[2] http://www.kirjasto.sci.fi/jmbarrie.htm visited on 11 June 2002.

[3] Lord Callaghan introduced this Bill in Parliament in 1987, in order to ensure that Great Ormond Street Hospital continued to receive royalties from Peter Pan as stipulated in Barrie's will. The move followed a campaign in The Bookseller, sparked by a letter from a Wendy Rogers.

[4] http://www.kirjasto.sci.fi/jmbarrie.htm visited on 11 June 2002.

[5] http://www.canongate.net/people/pep.taf?_p=2218 visited on 11 June 2002. Accounts of the devotion of Barrie to his mother are contained in Margaret Ogilvy (1896a) and in Sentimental Tommy (1896b) and Tommy and Grizel (1900) which draw on the difficulties of his childhood and early married life.
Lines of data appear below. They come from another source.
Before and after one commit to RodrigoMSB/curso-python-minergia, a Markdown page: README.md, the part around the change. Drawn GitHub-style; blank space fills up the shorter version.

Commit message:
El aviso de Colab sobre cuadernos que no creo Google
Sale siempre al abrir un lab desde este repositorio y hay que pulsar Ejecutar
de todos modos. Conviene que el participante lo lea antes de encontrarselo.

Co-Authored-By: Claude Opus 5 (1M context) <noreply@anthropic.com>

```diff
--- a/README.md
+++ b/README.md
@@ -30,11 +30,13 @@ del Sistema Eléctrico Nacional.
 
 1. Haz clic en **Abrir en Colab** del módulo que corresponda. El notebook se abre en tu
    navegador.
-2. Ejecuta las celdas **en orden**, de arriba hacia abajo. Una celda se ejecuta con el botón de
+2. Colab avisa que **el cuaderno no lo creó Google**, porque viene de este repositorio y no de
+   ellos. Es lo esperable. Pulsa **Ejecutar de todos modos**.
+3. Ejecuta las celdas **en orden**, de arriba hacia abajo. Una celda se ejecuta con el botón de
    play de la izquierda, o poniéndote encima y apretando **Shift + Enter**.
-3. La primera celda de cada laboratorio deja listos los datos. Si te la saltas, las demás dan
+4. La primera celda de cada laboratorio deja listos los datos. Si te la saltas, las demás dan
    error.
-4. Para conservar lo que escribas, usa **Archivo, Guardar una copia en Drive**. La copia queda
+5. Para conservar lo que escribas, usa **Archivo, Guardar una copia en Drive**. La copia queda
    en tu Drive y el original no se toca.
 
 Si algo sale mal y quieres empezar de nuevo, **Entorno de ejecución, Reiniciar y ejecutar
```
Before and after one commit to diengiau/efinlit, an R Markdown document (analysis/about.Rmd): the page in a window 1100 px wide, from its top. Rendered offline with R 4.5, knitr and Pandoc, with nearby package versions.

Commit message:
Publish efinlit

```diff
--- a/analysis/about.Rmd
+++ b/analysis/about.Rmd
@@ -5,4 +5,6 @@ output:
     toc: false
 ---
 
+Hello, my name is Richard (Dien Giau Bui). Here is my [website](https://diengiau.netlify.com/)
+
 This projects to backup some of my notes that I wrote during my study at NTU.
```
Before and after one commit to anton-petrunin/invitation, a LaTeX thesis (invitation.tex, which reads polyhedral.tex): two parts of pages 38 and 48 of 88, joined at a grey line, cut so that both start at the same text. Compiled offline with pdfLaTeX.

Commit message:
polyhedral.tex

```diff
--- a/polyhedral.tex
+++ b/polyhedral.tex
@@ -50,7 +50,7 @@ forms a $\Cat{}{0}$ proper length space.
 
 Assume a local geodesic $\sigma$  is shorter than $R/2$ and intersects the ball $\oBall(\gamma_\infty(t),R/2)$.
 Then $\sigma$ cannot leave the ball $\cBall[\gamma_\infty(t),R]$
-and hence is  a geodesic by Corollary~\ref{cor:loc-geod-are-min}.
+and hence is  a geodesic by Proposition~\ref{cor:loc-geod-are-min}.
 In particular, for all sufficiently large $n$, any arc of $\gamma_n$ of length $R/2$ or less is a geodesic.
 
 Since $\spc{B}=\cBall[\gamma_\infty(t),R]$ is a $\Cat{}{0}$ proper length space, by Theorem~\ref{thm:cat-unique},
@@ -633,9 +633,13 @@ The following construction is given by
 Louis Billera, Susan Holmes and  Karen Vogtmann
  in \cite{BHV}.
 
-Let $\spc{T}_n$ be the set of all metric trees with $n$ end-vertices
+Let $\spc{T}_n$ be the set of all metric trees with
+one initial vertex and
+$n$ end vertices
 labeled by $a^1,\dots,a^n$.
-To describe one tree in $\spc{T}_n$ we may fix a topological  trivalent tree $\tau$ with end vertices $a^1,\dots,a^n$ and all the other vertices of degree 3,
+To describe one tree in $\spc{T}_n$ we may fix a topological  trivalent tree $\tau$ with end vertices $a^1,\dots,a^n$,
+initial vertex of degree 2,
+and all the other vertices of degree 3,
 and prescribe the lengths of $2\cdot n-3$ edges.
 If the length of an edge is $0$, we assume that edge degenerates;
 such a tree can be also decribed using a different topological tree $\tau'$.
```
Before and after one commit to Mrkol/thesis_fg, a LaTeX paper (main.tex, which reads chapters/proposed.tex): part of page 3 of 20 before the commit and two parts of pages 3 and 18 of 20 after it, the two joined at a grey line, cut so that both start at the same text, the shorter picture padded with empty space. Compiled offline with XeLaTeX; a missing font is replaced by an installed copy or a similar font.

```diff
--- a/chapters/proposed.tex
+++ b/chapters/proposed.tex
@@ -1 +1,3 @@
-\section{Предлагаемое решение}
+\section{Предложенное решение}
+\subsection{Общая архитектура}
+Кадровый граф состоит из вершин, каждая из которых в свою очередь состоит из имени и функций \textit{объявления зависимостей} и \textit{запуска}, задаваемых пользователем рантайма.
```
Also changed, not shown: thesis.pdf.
eSharp issue: autumn 2003. © Karen McGavock 2003. All rights reserved. ISSN 1742-4542.